Karting is usually the starting ground for many racers coming into motorsport. It is a family run sport, which helps people make lifetime friends and grow through the ranks learning everything they need to know to be competitive within motorsport. There are many levels of talented drivers and many beginners, because of this variation there are classes and championships that any driver can choose to compete within to make them feel at home.
When a driver wishes to start karting they have to apply for an ARKS pack from the MSA. This gives a driver all the information that is needed to start karting and is filled with an MSA blue book of technical rules and regulations, scrutineer’s names and addresses and a list of the ARKS schools where a driver can take their ARKS test to apply for their race licence.
To start karting there are many circuits that run learner karting schools. People can take their children to the school where they get taught the basics of karting by instructors, such as the racing line, how to overtake and so on. To find out if your local circuit does this, have a look on the internet or give them a call. These schools are suitable for children.
Classes to choose from
Karting is split into age groups:
Cadet: Age 8 – 13
Junior: Age 11 – 17
Senior: Age 16 +
Within the age groups there are many classes. A class that a driver chooses to enter is greatly dependent on their location, budget and knowledge. Many areas of the country have greater numbers in certain classes and this may affect you if wish to compete within it. Many people only wish to compete at entry club level karting. This means you race mainly at your local circuits.
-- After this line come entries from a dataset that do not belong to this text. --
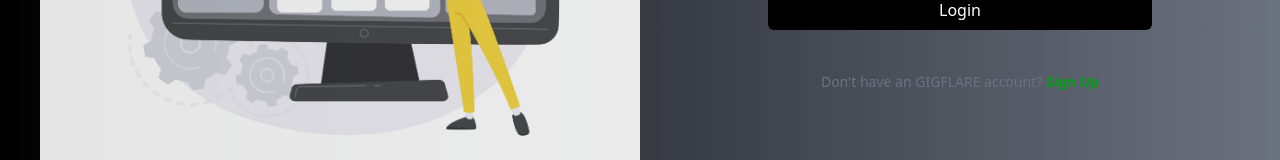
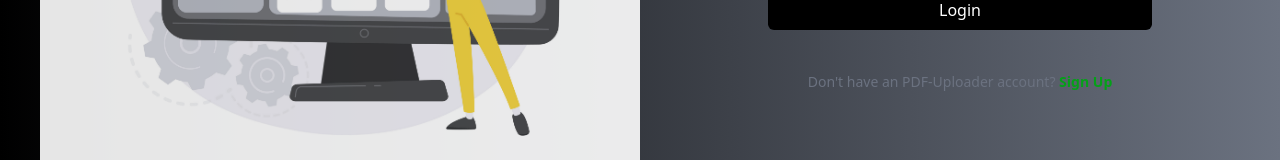
Before and after one commit to Abinsaj/PDF-Uploader-frontend, a React (Vite) app: page /login in a window 1280 px wide. Shown: the part 484-644 px from the top of the page. Built offline with nearby package versions, Linux system fonts and the light colour scheme.

Commit message:
Name change

```diff
--- a/src/components/Login.jsx
+++ b/src/components/Login.jsx
@@ -127,7 +127,7 @@ const Login = () => {
                                 </button>
 
                                 <p className="mt-10 text-center text-sm text-gray-500">
-                                Don't have an GIGFLARE account?{' '}
+                                Don't have an PDF-Uploader account?{' '}
                                 <a onClick={()=>navigate('/signup')} className="font-semibold leading-6 text-[#04A118] hover:text-[#04A118]">
                                     Sign Up
                                 </a>
```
If you are based in the East of England this is great as there are many circuits within a short distance from each other. South Wales a bit trickier as there is only one MSA licensed circuit in the area.
Once you start karting you have to race on novice plates for 6 races. For each of these race meetings you would have to start at the back of each heat. On the grids for the final, the novice plates do not count and you can start where your points collected from the heats let you. Once you have collected your 6 signatures you can upgrade to a full national B licence grade. To be eligible to apply for a National A licence you must continue to race a further 6 races still collecting signatures. Once the signatures have been collected you can apply for a National A licence which will allow you to race at National Level. The same goes for getting more signatures to upgrade from a National A licence to an International B.
Race meetings that are run throughout the UK have a permit grade - this means for a driver to enter they must have a licence of a certain grade.Everyone’s local clubs run their own championships. Each club will have their own website with all the details of the dates they are run. The club championships will be run on a certain weekend of each month. This is to allow competitors to compete in more than one club championship at the same time.
How a karting race meeting is run
Every driver has to sign on at race control in the morning. They will then receive their scrutineering card. Once it is filled in with all the correct details they take their kart to the scrutineering bay where the kart is checked for safety. The drivers are given an allocated time where they have to attend a drivers briefing. If the driver does not attend the briefing they can be fined. The driver is given a list of their grids for their heats. These are chosen by the organisers prior to the event. Each championship has a different number of heats, some run timed qualifying but this does vary with the championships supplementary regulations. Most race meetings are run with a 3 lap practice in the morning, a set of 3 heats and then a final. The grid for the final is calculated by each drivers collected points from their heats.
The BWRDC wishes to thank the author of this guide, BWRDC Member Carly Latcham.
Check out these useful websites to find your local motor clubs, book an ARDS, ARKS or BARS test at a racing school, get your competition licence sorted or visit a circuit.
Motor Sports Association (MSA)
The official FIA-recognised governing body (ASN) for motorsport in the UK
The MSA's scheme to encourage more people into the sport
Going Karting? Check out www.nationalkarting.co.uk
Here's a useful guide to the UK's Motorsport Circuits